St. Charles Community College alumna Laura Helling has a career she loves working as director of development at Wings of Hope and is able to use her education and skills to support humanitarian efforts throughout the world.
“Wings of Hope does international programming to lift people out of poverty,” Laura explained. “Aviation is at the core of our mission, but the impact is bigger.”
During a recent trip to Ecuador, Wings of Hope took baby chicks to the people in the Achuar Tribal Village in Juyinsta. The chickens not only provide food, they help replace the time villagers spend hunting and gathering with time to learn to read and write, or to create jewelry and baskets to be sold.
With chicks being the first step, the program cultivates small industry and, at the same time, reduces the impact on the rainforest.
“The whole goal is to help people to be self-sufficient,” Laura said. She explained how the plane ride there is only the beginning, and the bigger picture is in the efforts to work with the indigenous people in Ecuador and other places to equip them with the resources and education they need to be sustainable in the future.
An Associate of Arts degree from SCC was a first step for Laura in reaching her career ambitions. The AA degree is popular for students who plan to transfer to a four-year institution.
“I needed to get started,” Laura said. “I knew I wanted to go on and get a bachelor’s degree, a master’s degree and a Ph.D. and build on the foundation I started at St. Charles Community College.”
She was a returning learner at the time and said that when she was ready to go back to school SCC was the perfect choice for her. She was rearing five kids, and with the college nearby, she found the flexibility she needed to fit classes into her busy schedule.
“My teachers were phenomenal, and I enjoyed the academic environment,” Laura said. I gained a set of skills at SCC that prepared me for success.”
She went on to get a bachelor’s degree from Lindenwood University in communications with an emphasis in creative writing and a master’s degree in nonprofit administration from Washington University.
“Who would have thought that 20 years ago when I was going to St. Charles Community College that this is where I would be?” she said.
When she accepted a position at Wings of Hope less than a year ago, she said she couldn’t be happier and that she was drawn to the job because of a childhood dream to travel the world and make a difference.

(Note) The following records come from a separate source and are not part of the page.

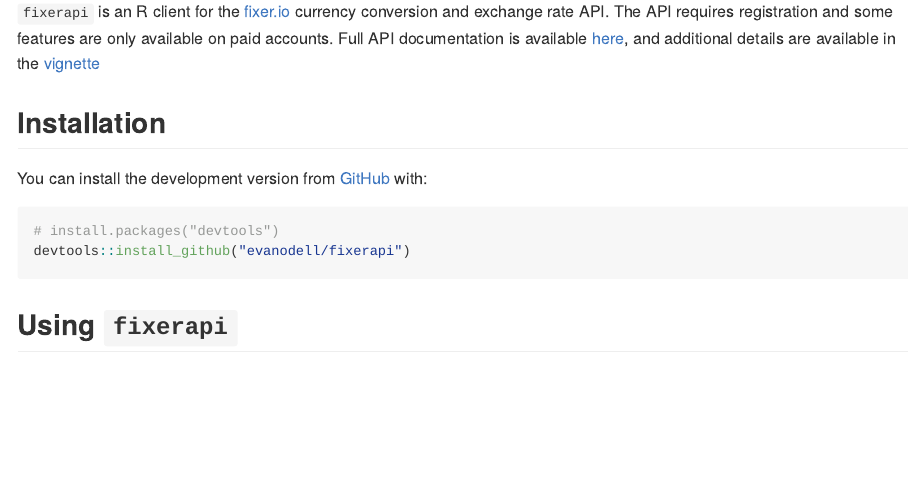
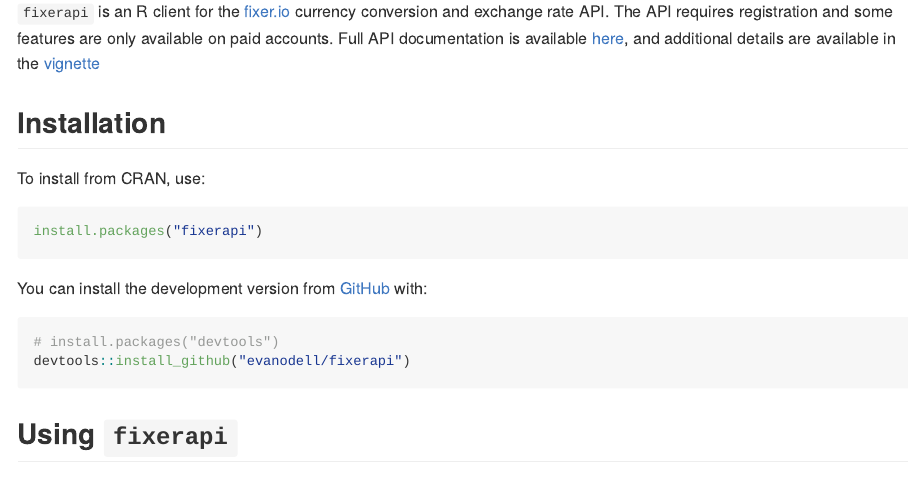
Before and after one commit to evanodell/fixerapi, an R Markdown document (README.Rmd): the page in a window 1100 px wide, from 110 px down. The pictures show the output file README.md that the author committed with the source, drawn offline in the style of GitHub; badge pictures from the web are left out.

Commit message:
readme updates

````diff
--- a/README.Rmd
+++ b/README.Rmd
@@ -28,6 +28,12 @@
 `fixerapi` is an R client for the [fixer.io](https://fixer.io) currency conversion and exchange rate API. The API requires registration and some features are only available on paid accounts. Full API documentation is available [here](https://fixer.io/documentation), and additional details are available in the [vignette](https://docs.evanodell.com/fixerapi/articles/introduction.html)
 
 ## Installation
+
+To install from CRAN, use:
+
+``` r
+install.packages("fixerapi")
+```
 
 You can install the development version from [GitHub](https://github.com/) with:
 
````
Also changed, not shown: README.md, 19 other files.
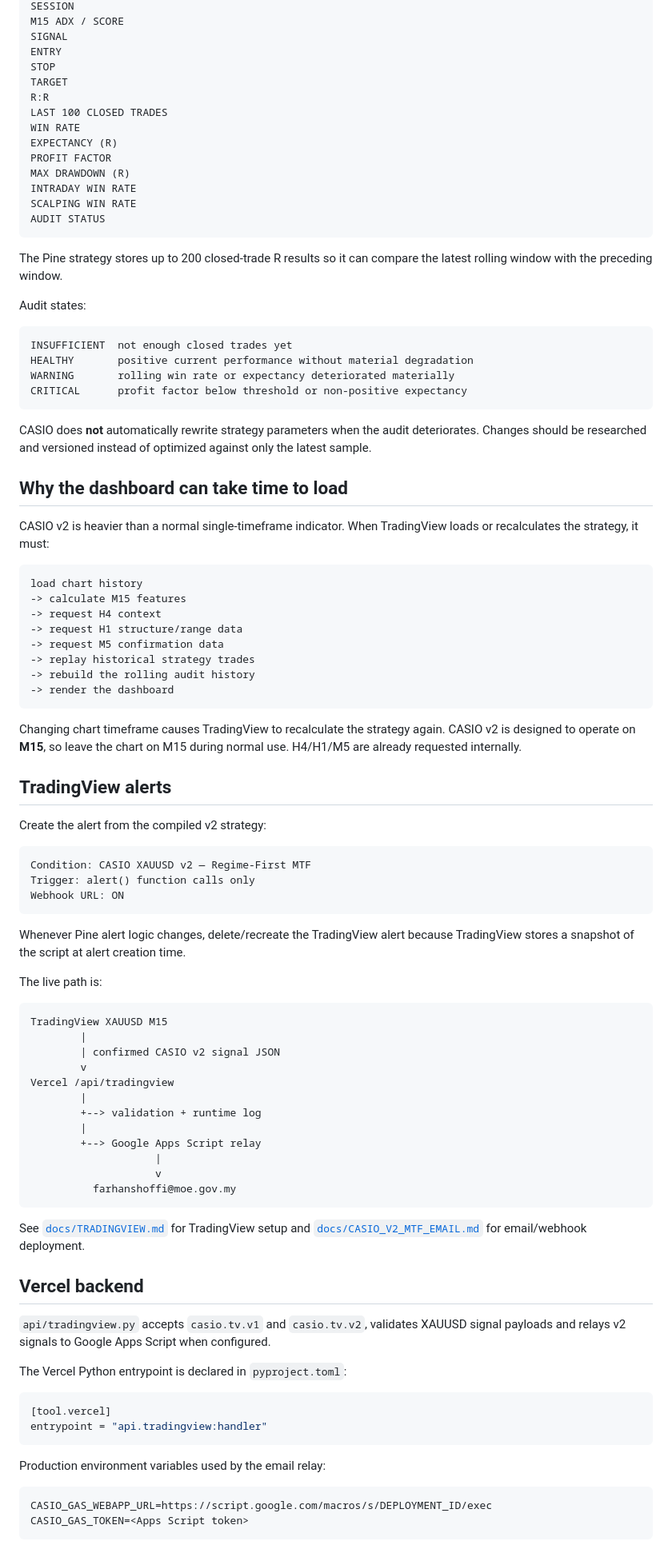
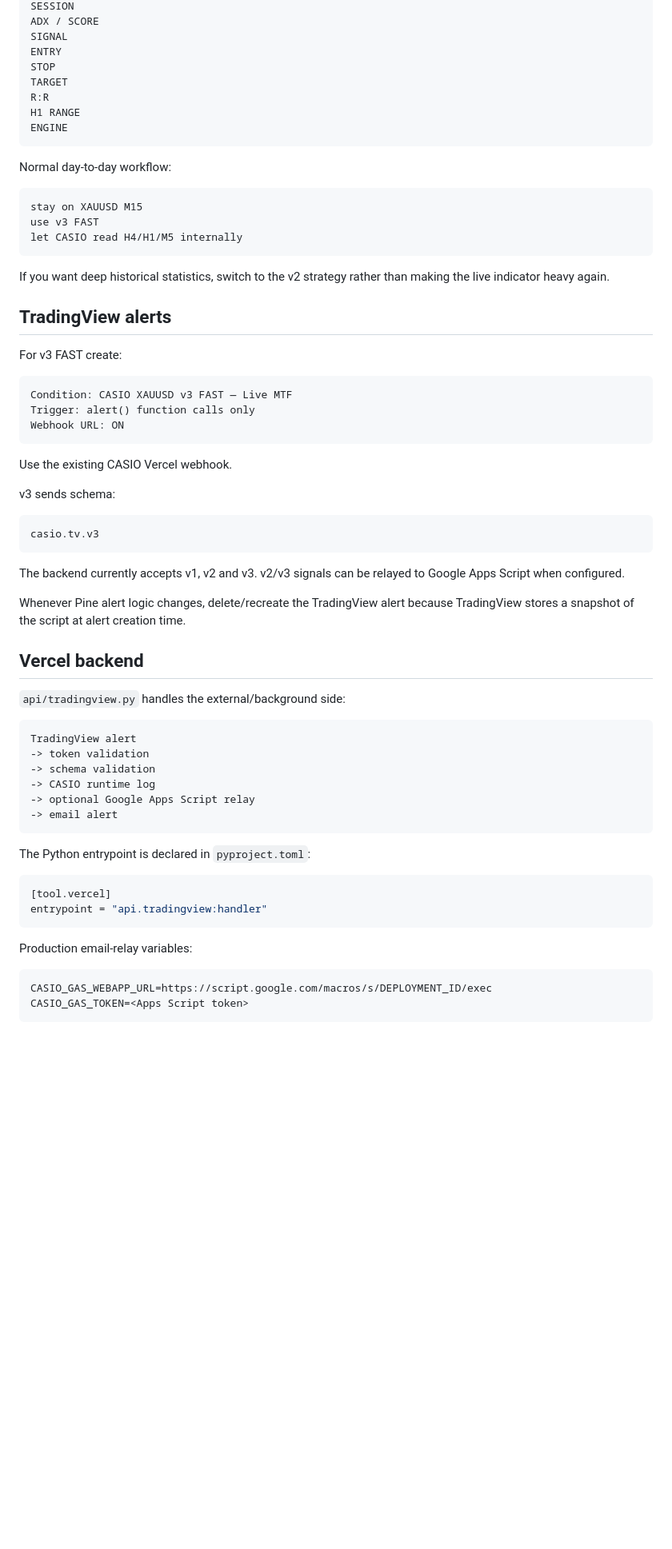
Before and after one commit to farshoffs/casio, a Markdown page: README.md, the part around one of its changes. Shown at 80% size. Drawn GitHub-style; blank space fills up the shorter version.

Commit message:
docs: document v3 fast live architecture

````diff
--- a/README.md
+++ b/README.md
@@ -139,93 +168,67 @@ H1 BIAS
 SESSION
-M15 ADX / SCORE
+ADX / SCORE
 SIGNAL
 ENTRY
 STOP
 TARGET
 R:R
-LAST 100 CLOSED TRADES
-WIN RATE
-EXPECTANCY (R)
-PROFIT FACTOR
-MAX DRAWDOWN (R)
-INTRADAY WIN RATE
-SCALPING WIN RATE
-AUDIT STATUS
+H1 RANGE
+ENGINE
 ```
 
-The Pine strategy stores up to 200 closed-trade R results so it can compare the latest rolling window with the preceding window.
-
-Audit states:
+Normal day-to-day workflow:
 
 ```text
-INSUFFICIENT  not enough closed trades yet
-HEALTHY       positive current performance without material degradation
-WARNING       rolling win rate or expectancy deteriorated materially
-CRITICAL      profit factor below threshold or non-positive expectancy
+stay on XAUUSD M15
+use v3 FAST
+let CASIO read H4/H1/M5 internally
 ```
 
-CASIO does **not** automatically rewrite strategy parameters when the audit deteriorates. Changes should be researched and versioned instead of optimized against only the latest sample.
-
-## Why the dashboard can take time to load
-
-CASIO v2 is heavier than a normal single-timeframe indicator. When TradingView loads or recalculates the strategy, it must:
-
-```text
-load chart history
--> calculate M15 features
--> request H4 context
--> request H1 structure/range data
--> request M5 confirmation data
--> replay historical strategy trades
--> rebuild the rolling audit history
--> render the dashboard
-```
-
-Changing chart timeframe causes TradingView to recalculate the strategy again. CASIO v2 is designed to operate on **M15**, so leave the chart on M15 during normal use. H4/H1/M5 are already requested internally.
+If you want deep historical statistics, switch to the v2 strategy rather than making the live indicator heavy again.
 
 ## TradingView alerts
 
-Create the alert from the compiled v2 strategy:
+For v3 FAST create:
 
 ```text
-Condition: CASIO XAUUSD v2 — Regime-First MTF
+Condition: CASIO XAUUSD v3 FAST — Live MTF
 Trigger: alert() function calls only
 Webhook URL: ON
 ```
 
-Whenever Pine alert logic changes, delete/recreate the TradingView alert because TradingView stores a snapshot of the script at alert creation time.
+Use the existing CASIO Vercel webhook.
 
-The live path is:
+v3 sends schema:
 
 ```text
-TradingView XAUUSD M15
-        |
-        | confirmed CASIO v2 signal JSON
-        v
-Vercel /api/tradingview
-        |
-        +--> validation + runtime log
-        |
-        +--> Google Apps Script relay
-                    |
-                    v
-          farhanshoffi@moe.gov.my
+casio.tv.v3
 ```
 
-See [`docs/TRADINGVIEW.md`](docs/TRADINGVIEW.md) for TradingView setup and [`docs/CASIO_V2_MTF_EMAIL.md`](docs/CASIO_V2_MTF_EMAIL.md) for email/webhook deployment.
+The backend currently accepts v1, v2 and v3. v2/v3 signals can be relayed to Google Apps Script when configured.
+
+Whenever Pine alert logic changes, delete/recreate the TradingView alert because TradingView stores a snapshot of the script at alert creation time.
 
 ## Vercel backend
 
-`api/tradingview.py` accepts `casio.tv.v1` and `casio.tv.v2`, validates XAUUSD signal payloads and relays v2 signals to Google Apps Script when configured.
+`api/tradingview.py` handles the external/background side:
 
-The Vercel Python entrypoint is declared in `pyproject.toml`:
+```text
+TradingView alert
+-> token validation
+-> schema validation
+-> CASIO runtime log
+-> optional Google Apps Script relay
+-> email alert
+```
+
+The Python entrypoint is declared in `pyproject.toml`:
 
 ```toml
 [tool.vercel]
 entrypoint = "api.tradingview:handler"
 ```
 
-Production environment variables used by the email relay:
+Production email-relay variables:
 
 ```text
 CASIO_GAS_WEBAPP_URL=https://script.google.com/macros/s/DEPLOYMENT_ID/exec
````
Also changed, not shown: other parts of README.md (+115 -105 lines).
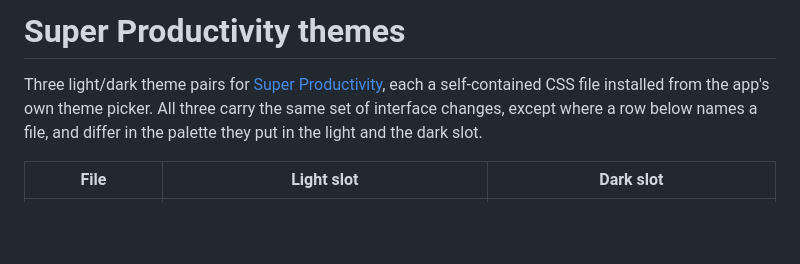
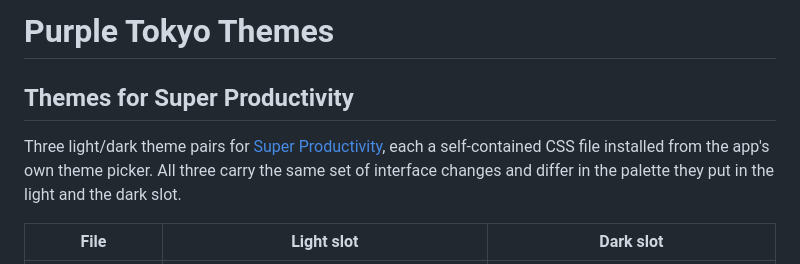
Before and after one commit to roosmsg/sp-purple-tokyo-themes, a Markdown page: README.md, the part around the change. Drawn GitHub-style; blank space fills up the shorter version.

```diff
--- a/README.md
+++ b/README.md
@@ -1,6 +1,7 @@
-# Super Productivity themes
+# Purple Tokyo Themes
+## Themes for Super Productivity
 
-Three light/dark theme pairs for [Super Productivity](https://github.com/super-productivity/super-productivity), each a self-contained CSS file installed from the app's own theme picker. All three carry the same set of interface changes, except where a row below names a file, and differ in the palette they put in the light and the dark slot.
+Three light/dark theme pairs for [Super Productivity](https://github.com/super-productivity/super-productivity), each a self-contained CSS file installed from the app's own theme picker. All three carry the same set of interface changes and differ in the palette they put in the light and the dark slot.
 
 | File | Light slot | Dark slot |
 | --- | --- | --- |
```
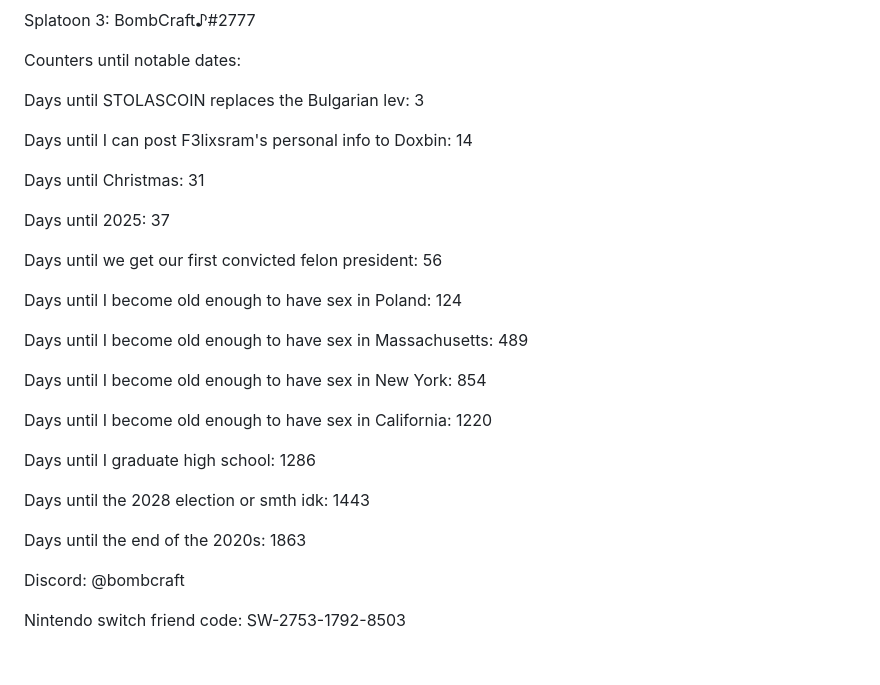
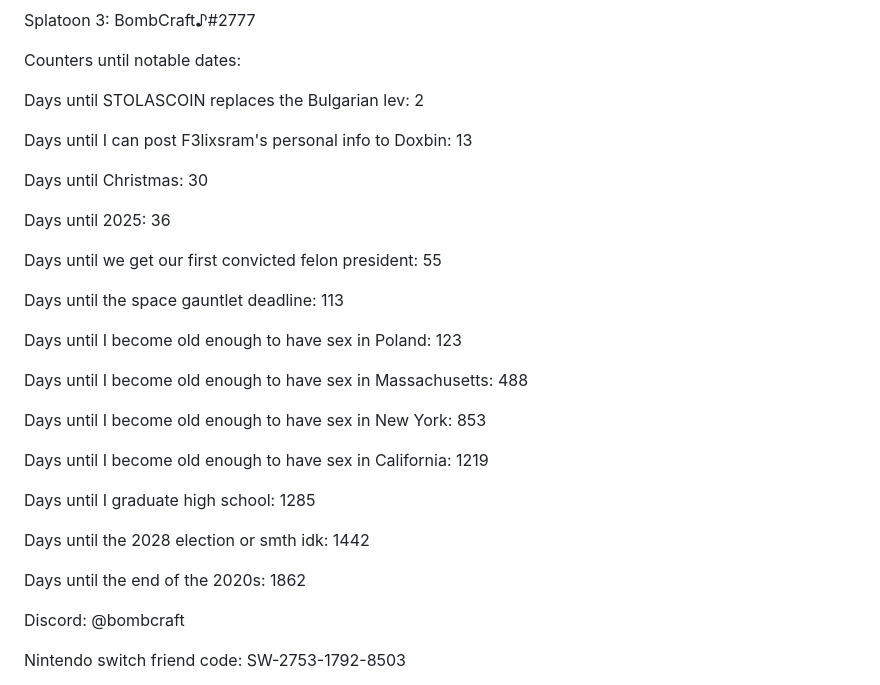
Before and after one commit to ImmediateMurderProfessionals/ImmediateMurderProfessionals, a Markdown page: README.md, the part around the change. GitHub-like rendering; blank space fills up the shorter version.

```diff
--- a/README.md
+++ b/README.md
@@ -8,29 +8,31 @@ Splatoon 3: BombCraft♪#2777
 
 Counters until notable dates:
 
-Days until STOLASCOIN replaces the Bulgarian lev: 3
+Days until STOLASCOIN replaces the Bulgarian lev: 2
 
-Days until I can post F3lixsram's personal info to Doxbin: 14
+Days until I can post F3lixsram's personal info to Doxbin: 13
 
-Days until Christmas: 31
+Days until Christmas: 30
 
-Days until 2025: 37
+Days until 2025: 36
 
-Days until we get our first convicted felon president: 56
+Days until we get our first convicted felon president: 55
 
-Days until I become old enough to have sex in Poland: 124
+Days until the space gauntlet deadline: 113
 
-Days until I become old enough to have sex in Massachusetts: 489
+Days until I become old enough to have sex in Poland: 123
 
-Days until I become old enough to have sex in New York: 854
+Days until I become old enough to have sex in Massachusetts: 488
 
-Days until I become old enough to have sex in California: 1220
+Days until I become old enough to have sex in New York: 853
 
-Days until I graduate high school: 1286
+Days until I become old enough to have sex in California: 1219
 
-Days until the 2028 election or smth idk: 1443
+Days until I graduate high school: 1285
 
-Days until the end of the 2020s: 1863
+Days until the 2028 election or smth idk: 1442
+
+Days until the end of the 2020s: 1862
 
 Discord: @bombcraft
 
```
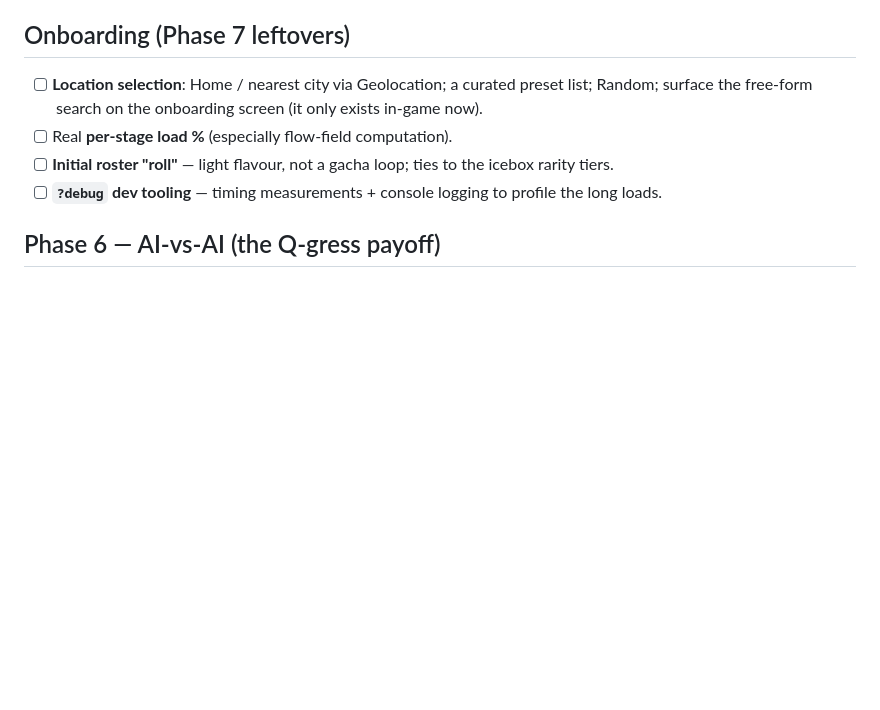
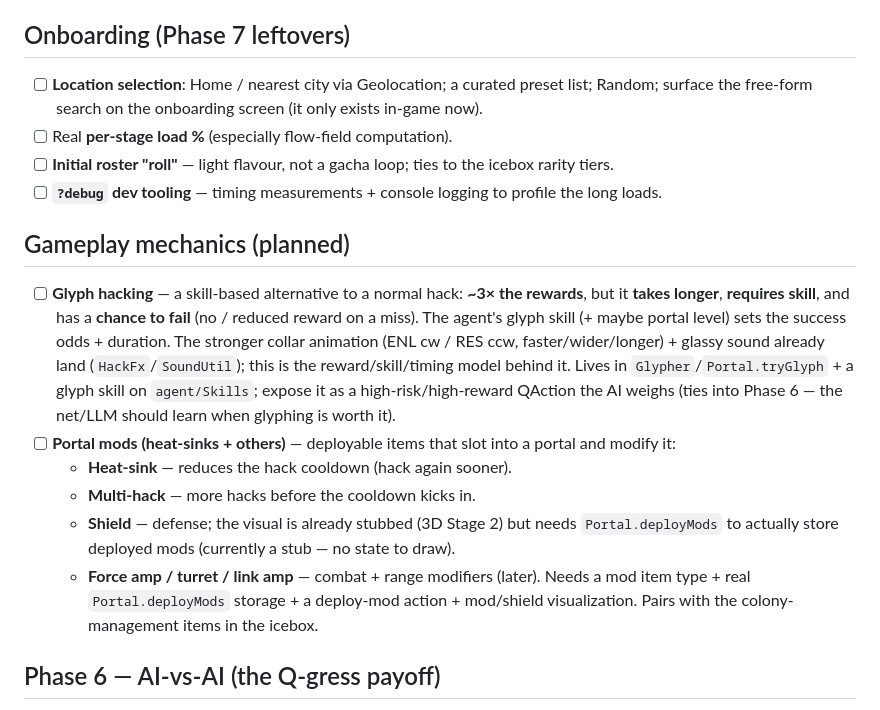
Before and after one commit to Tok/Q-gress, a Markdown page: PLAN.md, the part around the change. Drawn GitHub-style; blank space fills up the shorter version.

Commit message:
docs(plan): add glyph-hacking mechanic + portal mods (heat-sinks etc.)
Co-Authored-By: Claude Opus 4.8 (1M context) <noreply@anthropic.com>

```diff
--- a/PLAN.md
+++ b/PLAN.md
@@ -42,6 +42,23 @@ the AI layer lands, the slider sim is the substrate we keep hardening.
 - [ ] Real **per-stage load %** (especially flow-field computation).
 - [ ] **Initial roster "roll"** — light flavour, not a gacha loop; ties to the icebox rarity tiers.
 - [ ] **`?debug` dev tooling** — timing measurements + console logging to profile the long loads.
+
+## Gameplay mechanics (planned)
+- [ ] **Glyph hacking** — a skill-based alternative to a normal hack: **~3× the rewards**, but it
+  **takes longer**, **requires skill**, and has a **chance to fail** (no / reduced reward on a miss).
+  The agent's glyph skill (+ maybe portal level) sets the success odds + duration. The stronger
+  collar animation (ENL cw / RES ccw, faster/wider/longer) + glassy sound already land
+  (`HackFx`/`SoundUtil`); this is the reward/skill/timing model behind it. Lives in
+  `Glypher`/`Portal.tryGlyph` + a glyph skill on `agent/Skills`; expose it as a high-risk/high-reward
+  QAction the AI weighs (ties into Phase 6 — the net/LLM should learn when glyphing is worth it).
+- [ ] **Portal mods (heat-sinks + others)** — deployable items that slot into a portal and modify it:
+  - **Heat-sink** — reduces the hack cooldown (hack again sooner).
+  - **Multi-hack** — more hacks before the cooldown kicks in.
+  - **Shield** — defense; the visual is already stubbed (3D Stage 2) but needs `Portal.deployMods` to
+    actually store deployed mods (currently a stub — no state to draw).
+  - **Force amp / turret / link amp** — combat + range modifiers (later).
+  Needs a mod item type + real `Portal.deployMods` storage + a deploy-mod action + mod/shield
+  visualization. Pairs with the colony-management items in the icebox.
 
 ## Phase 6 — AI-vs-AI (the Q-gress payoff)
 
```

The efforts of Wings of Hope are widespread, from creating alliances to fight infectious diseases in Zambia, to building water wells to provide clean drinking water in Guyana.
The non-sectarian, non-racial, non-political, nonprofit organization was nominated for a 2011 Nobel Peace Prize and has 157 bases in 47 countries, with a goal to change the course of humanity towards peace and hope.
In the United States, Wings of Hope provides access for people in rural settings to medical care with transportation through its Medical Mission and Air Transport service.
Prior to working at Wings of Hope, Laura was executive director of the Foundry Art Centre, and was cultural arts supervisor for the City of St. Peters Cultural Arts Center, helping the organization to grow and coordinating grassroots efforts to establish local interest in the arts.
Beyond her work, she contributes to the community. She served on the Arts and Culture Commission with the City of St. Charles. She is a founding board member of Riverside Shakespeare Theatre Co. (responsible for producing the St. Charles Shakespeare in the Park event), a board member for the Festival of the Little Hills, a member of the Association for Fundraising Professionals and is a member of Lambert Airport’s Art Advisory Committee.
“I love what I’m doing now,” she said. “It’s important to give back.”